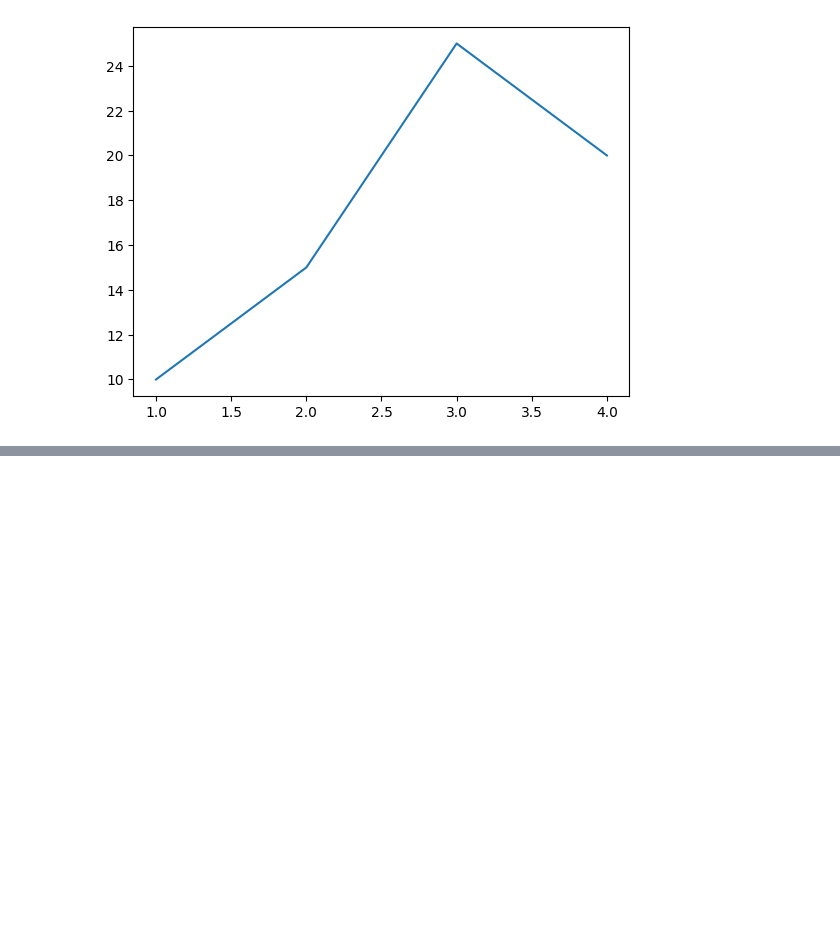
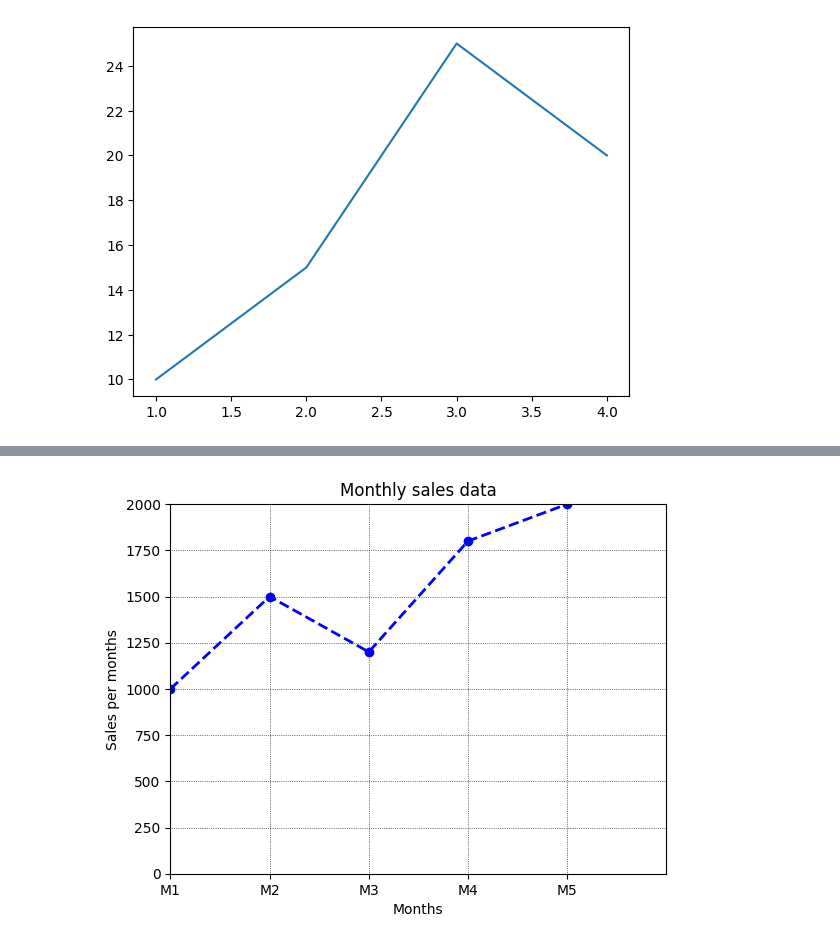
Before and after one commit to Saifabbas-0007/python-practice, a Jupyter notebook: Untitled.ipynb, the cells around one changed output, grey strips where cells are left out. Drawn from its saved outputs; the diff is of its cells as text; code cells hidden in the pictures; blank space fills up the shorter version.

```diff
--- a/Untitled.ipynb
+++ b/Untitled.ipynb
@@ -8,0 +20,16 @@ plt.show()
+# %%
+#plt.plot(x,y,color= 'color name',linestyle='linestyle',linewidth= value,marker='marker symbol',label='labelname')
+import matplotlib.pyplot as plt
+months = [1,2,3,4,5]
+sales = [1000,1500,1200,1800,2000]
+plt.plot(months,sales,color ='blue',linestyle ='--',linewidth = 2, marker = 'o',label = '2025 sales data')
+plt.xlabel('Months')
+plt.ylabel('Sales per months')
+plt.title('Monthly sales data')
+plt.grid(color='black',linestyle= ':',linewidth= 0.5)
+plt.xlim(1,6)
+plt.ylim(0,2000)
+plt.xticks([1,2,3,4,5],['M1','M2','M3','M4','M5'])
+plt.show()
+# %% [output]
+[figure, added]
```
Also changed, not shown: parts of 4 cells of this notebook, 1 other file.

^^^^^^^^^^^^^^^^

A single number is the answer: how many lines of the material contain "linestyle"?

3